→ Records from a collection:
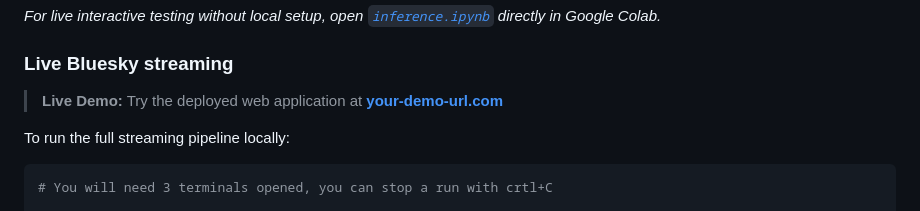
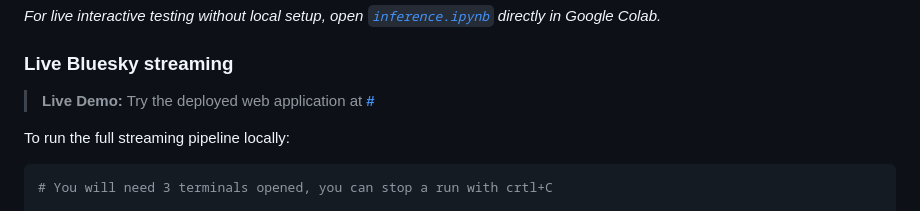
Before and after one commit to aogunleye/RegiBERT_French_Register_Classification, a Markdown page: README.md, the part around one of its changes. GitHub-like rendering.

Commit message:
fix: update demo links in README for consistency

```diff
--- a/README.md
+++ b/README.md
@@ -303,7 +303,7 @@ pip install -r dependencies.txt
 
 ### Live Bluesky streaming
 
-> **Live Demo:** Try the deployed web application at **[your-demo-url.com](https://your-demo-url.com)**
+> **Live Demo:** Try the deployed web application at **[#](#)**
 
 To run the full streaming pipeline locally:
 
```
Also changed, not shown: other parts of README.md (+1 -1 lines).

...

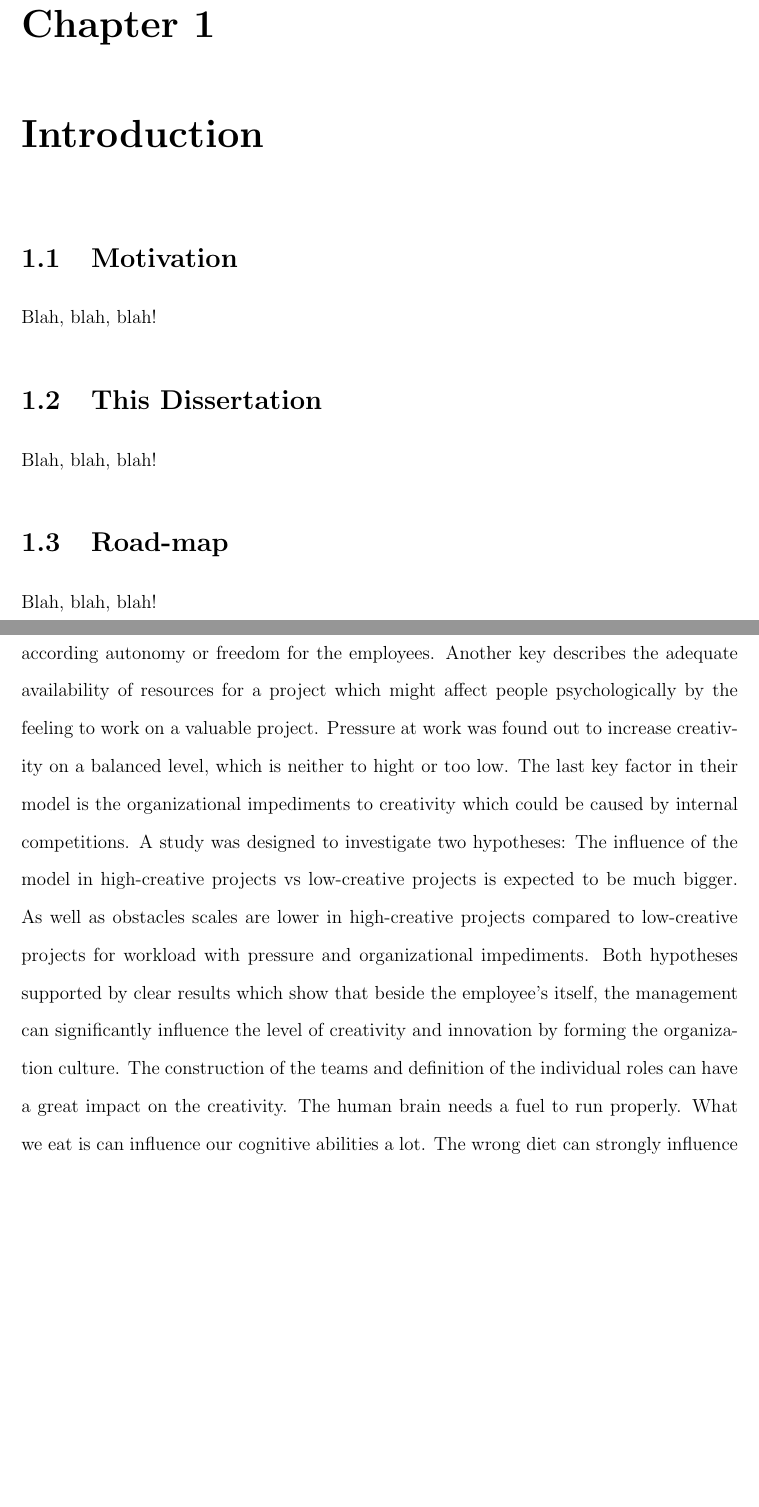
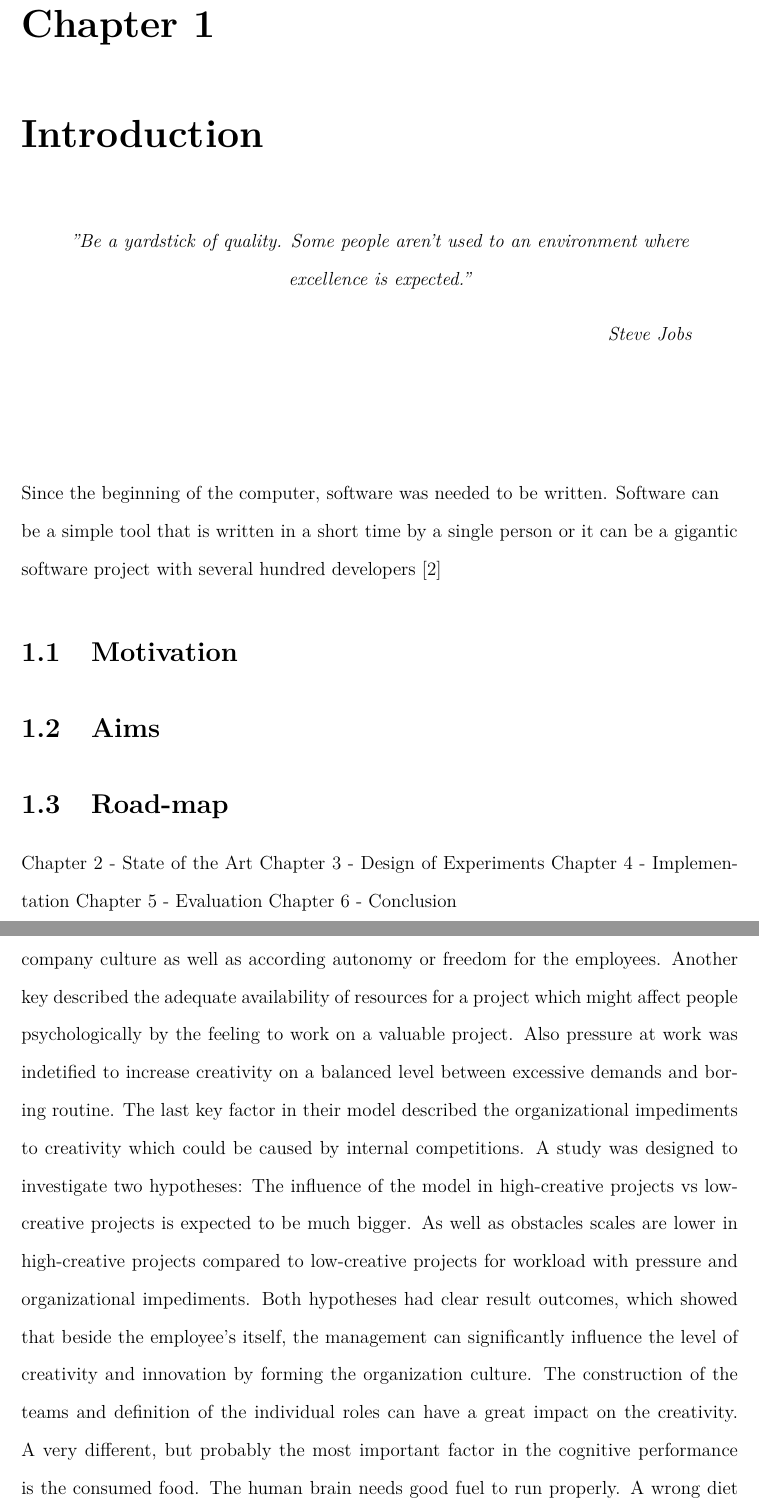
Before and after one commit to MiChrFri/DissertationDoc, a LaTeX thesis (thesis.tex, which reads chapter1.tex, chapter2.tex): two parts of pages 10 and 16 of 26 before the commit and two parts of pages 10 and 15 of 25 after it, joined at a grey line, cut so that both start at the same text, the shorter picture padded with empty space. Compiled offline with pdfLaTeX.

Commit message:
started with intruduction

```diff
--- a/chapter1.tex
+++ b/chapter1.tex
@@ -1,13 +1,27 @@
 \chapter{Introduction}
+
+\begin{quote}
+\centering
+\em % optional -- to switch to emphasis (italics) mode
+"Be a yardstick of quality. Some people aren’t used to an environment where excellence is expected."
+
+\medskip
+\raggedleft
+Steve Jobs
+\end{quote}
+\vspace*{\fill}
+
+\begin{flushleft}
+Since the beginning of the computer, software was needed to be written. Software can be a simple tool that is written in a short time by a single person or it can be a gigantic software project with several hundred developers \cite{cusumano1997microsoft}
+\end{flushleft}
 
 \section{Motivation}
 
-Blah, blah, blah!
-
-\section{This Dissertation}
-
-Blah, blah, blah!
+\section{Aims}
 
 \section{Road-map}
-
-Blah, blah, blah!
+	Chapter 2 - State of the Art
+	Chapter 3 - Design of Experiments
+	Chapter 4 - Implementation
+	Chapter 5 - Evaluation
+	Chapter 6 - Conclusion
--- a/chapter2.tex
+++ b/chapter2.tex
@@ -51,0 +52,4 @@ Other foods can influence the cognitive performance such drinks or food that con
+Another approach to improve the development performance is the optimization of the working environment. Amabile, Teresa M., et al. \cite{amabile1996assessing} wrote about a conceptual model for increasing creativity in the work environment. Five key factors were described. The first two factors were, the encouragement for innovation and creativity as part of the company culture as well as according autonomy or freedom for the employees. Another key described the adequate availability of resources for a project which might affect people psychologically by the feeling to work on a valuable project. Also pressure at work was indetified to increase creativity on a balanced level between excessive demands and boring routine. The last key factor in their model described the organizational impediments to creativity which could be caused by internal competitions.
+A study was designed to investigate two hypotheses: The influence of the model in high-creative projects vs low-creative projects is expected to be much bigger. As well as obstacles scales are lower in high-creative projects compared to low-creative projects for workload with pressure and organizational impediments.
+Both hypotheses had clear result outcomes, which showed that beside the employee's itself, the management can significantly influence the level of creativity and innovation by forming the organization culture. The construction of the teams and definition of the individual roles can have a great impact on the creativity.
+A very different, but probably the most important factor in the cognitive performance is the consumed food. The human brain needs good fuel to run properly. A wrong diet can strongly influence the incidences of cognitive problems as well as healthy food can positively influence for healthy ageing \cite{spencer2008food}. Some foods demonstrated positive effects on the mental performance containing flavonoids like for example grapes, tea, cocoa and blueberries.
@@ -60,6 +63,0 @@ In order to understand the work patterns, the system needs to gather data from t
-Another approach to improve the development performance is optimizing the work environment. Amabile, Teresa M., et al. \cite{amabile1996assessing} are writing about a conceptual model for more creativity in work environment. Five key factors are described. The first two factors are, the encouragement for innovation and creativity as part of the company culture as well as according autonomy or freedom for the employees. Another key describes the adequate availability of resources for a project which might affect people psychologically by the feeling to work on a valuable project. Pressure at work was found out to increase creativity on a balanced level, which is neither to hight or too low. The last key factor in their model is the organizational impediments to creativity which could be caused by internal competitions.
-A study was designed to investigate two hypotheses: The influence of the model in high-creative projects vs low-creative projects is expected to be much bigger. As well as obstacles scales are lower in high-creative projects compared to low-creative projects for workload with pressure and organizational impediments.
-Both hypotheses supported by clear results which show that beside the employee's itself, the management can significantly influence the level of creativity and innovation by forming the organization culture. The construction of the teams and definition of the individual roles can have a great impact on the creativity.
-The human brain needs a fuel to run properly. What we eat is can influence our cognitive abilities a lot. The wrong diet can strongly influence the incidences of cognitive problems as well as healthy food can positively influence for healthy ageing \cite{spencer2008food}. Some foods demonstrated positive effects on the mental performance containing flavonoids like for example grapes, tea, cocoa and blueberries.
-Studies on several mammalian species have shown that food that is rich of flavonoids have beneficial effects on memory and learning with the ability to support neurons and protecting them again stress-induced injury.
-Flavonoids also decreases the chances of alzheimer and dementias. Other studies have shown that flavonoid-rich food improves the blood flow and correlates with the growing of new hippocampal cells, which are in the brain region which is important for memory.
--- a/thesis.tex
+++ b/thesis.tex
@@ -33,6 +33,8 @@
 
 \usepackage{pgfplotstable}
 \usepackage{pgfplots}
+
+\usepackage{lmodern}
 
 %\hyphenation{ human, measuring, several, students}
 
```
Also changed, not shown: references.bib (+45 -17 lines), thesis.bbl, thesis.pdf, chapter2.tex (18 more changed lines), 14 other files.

→ TASK ITEM:
Tally the lines in this data that hold the word "README" and state only the count.

→ ANSWER TO THIS EXERCISE:
5